    Ok, so it’s the end of 2023 and going into the postseason. Cuas, Alzolay, Leiter, and Merriwether all had respectable seasons last year.

    So among Killian, Wesneski, Estrada, Palencia, Brown, Horn, Rodriguez, Little, Hughes, Wicks, all of whom had huge potential but huge questions heading into 2024, 1) How are you going to protect all of them? 2) If you can’t, who do you protect?

    How many times was the phrase “good problem to have” tossed around?

    If it had been Palencia going to another team and hitting a May hot streak, which could just as easily have happened, would we not be having the identical conversation?

    Brown just pitched seven no hit innings yesterday. Does Jed get any credit for keeping him around? Does he get credit for ditching Horn and getting something with very decent upside, Thompson, in return? How about picking up Miller, who has been stellar so far? Does he get the blame for Meriwether, and Killian, who burned up the spring, getting hurt? And is there a single organization out there that can’t say they wish they had a reliever or two they had recently back?

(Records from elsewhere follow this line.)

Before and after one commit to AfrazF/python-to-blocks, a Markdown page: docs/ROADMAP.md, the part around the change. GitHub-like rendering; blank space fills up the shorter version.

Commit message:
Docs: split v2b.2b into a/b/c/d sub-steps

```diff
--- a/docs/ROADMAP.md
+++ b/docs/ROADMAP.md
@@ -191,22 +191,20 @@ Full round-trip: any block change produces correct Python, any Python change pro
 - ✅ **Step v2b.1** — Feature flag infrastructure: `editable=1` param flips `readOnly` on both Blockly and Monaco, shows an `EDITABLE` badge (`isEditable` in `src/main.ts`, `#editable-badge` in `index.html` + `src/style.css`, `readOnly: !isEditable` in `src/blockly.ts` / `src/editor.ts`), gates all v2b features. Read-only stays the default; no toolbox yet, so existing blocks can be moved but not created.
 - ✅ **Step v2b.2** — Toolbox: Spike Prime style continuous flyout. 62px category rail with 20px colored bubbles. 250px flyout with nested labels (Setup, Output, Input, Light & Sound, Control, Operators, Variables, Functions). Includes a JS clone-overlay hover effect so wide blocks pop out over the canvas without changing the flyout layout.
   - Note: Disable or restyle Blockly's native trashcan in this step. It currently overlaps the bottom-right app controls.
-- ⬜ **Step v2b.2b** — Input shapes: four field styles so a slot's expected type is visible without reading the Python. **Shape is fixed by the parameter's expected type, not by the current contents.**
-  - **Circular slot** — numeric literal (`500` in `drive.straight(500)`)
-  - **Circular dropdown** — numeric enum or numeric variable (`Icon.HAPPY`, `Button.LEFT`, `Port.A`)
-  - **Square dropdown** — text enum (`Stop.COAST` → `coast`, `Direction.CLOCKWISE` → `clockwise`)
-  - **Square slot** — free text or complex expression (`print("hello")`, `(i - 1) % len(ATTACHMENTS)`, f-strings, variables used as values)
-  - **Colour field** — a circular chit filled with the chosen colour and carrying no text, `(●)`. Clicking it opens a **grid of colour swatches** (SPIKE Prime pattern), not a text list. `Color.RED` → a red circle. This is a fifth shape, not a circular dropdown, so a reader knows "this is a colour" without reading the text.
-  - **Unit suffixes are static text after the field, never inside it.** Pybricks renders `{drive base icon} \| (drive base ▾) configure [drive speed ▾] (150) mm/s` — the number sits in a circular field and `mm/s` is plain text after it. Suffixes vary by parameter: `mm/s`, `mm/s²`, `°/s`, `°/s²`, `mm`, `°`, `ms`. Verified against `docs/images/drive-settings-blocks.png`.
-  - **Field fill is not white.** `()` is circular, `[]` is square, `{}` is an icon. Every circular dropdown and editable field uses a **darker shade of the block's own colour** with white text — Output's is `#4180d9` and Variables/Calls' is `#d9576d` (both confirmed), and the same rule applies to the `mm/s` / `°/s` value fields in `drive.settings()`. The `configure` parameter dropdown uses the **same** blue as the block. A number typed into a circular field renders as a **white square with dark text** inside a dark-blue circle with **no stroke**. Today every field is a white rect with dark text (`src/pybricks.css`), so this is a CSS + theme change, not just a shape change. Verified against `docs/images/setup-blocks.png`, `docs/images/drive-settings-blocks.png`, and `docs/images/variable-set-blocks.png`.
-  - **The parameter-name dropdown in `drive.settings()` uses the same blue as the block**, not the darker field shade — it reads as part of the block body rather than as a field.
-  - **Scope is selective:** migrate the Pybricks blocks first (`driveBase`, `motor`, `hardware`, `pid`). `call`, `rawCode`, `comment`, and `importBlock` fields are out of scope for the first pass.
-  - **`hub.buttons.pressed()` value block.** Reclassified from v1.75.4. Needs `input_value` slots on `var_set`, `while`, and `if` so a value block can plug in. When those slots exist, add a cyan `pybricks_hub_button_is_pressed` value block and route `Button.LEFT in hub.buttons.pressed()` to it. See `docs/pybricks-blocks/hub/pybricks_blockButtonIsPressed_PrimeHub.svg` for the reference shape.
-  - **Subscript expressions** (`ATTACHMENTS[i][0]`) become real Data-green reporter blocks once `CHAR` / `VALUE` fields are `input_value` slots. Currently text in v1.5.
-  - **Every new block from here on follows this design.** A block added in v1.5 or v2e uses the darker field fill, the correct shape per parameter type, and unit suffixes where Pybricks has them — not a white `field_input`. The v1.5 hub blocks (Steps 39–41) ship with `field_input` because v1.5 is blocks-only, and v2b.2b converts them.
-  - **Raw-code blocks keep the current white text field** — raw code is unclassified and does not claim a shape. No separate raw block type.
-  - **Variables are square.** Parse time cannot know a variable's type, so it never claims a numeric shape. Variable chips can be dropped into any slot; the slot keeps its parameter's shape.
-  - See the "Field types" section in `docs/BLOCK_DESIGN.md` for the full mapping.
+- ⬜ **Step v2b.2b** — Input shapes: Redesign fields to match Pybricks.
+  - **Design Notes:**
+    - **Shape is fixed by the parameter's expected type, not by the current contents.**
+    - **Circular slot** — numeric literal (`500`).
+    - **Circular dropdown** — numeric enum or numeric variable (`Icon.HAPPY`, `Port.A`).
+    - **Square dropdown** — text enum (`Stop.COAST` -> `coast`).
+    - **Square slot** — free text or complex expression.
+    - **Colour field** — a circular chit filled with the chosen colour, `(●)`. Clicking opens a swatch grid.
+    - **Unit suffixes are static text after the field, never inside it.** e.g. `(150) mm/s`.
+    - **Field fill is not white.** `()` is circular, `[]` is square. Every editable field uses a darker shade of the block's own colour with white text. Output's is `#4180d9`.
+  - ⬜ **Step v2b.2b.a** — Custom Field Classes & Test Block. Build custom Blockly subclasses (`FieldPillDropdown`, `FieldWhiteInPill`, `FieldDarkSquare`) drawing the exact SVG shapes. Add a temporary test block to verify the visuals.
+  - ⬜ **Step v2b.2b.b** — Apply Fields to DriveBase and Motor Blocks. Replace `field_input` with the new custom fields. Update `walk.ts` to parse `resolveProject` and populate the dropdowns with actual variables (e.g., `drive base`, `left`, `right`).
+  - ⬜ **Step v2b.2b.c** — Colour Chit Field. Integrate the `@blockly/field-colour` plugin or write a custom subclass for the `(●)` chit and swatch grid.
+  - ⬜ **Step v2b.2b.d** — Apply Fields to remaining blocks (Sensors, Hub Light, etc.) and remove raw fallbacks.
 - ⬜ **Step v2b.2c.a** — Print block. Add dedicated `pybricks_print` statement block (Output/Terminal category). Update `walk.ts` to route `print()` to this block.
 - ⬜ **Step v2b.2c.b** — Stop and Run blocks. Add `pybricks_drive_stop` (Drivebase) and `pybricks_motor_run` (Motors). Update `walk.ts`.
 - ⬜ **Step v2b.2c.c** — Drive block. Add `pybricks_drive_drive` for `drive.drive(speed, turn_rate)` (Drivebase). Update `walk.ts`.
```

    There is very definitely a “lottery” aspect to relief pitching. In the last couple of years the Cubs largely won the lottery and spun much of that good fortune into prospect gold. This year others have won and the Cubs for the most part appear to be holding the short stick. So are we really going to have the neck of the GM who took this team from the utter doldrums to the brink of contention and a number three rated system over the course of a couple of years?

  • Arizona Phil (view)

    Except Jed Hoyer does in fact have a crystal ball and it cost hundreds of thousands of dollars. The equipment and programs acquired by the Cubs are not just used in player development. They are also used in self-evaluation (self-scouting). With the information available these mistakes should not be happening. The mistakes also include the Cubs post-2023 November 40-man roster strategy that values guys like Madrigal, Mastrobuoni, and Hendricks over younger talent with more upside. 

  • TarzanJoeWallis (view)

    Quick reminder that during much of the offseason the question marks were at third base, first base and centerfield. While the organization was stacked with outfield prospects, Mervis was coming off a solid season in AAA and was being considered a serious candidate for first base. There simply wasn’t room at the inn for everyone. There was clearly a place for Perlaza somewhere but he simply didn’t possess the complete toolset that some of the other Cub outfield prospects do. For myself, I’ve always had a soft spot for Darius Hill. Unfortunately, he’s another odd man out in a stacked system.

    And hindsight is always 20/20. For example, Estrada always had potential but was totally erratic in 2023. Cuas had a much lower ceiling but he was a steady presence in a relief corp with many question marks. Sure, it seems like a silly decision now, but Jed doesn’t have the benefit of a crystal ball. Everyone, probably Jed included, hated to see Estrada go, but it wasn’t such a crazy idea at the time. BTW, in terms of Estrada leaving via waivers, does anyone honestly think Jed didn’t try to shop him first? I have to assume no one was willing to to give up anything for him.

    Even given the way the season has gone, I think the only place where Jed solidly and clearly missed the mark that could/should have been foreseen was with Hendricks, as just about everybody on this board recognized at the time. Still, even Hendricks wasn’t a totally illogical move because they had exactly two locks for starting pitching at the time - Steele and Taillon.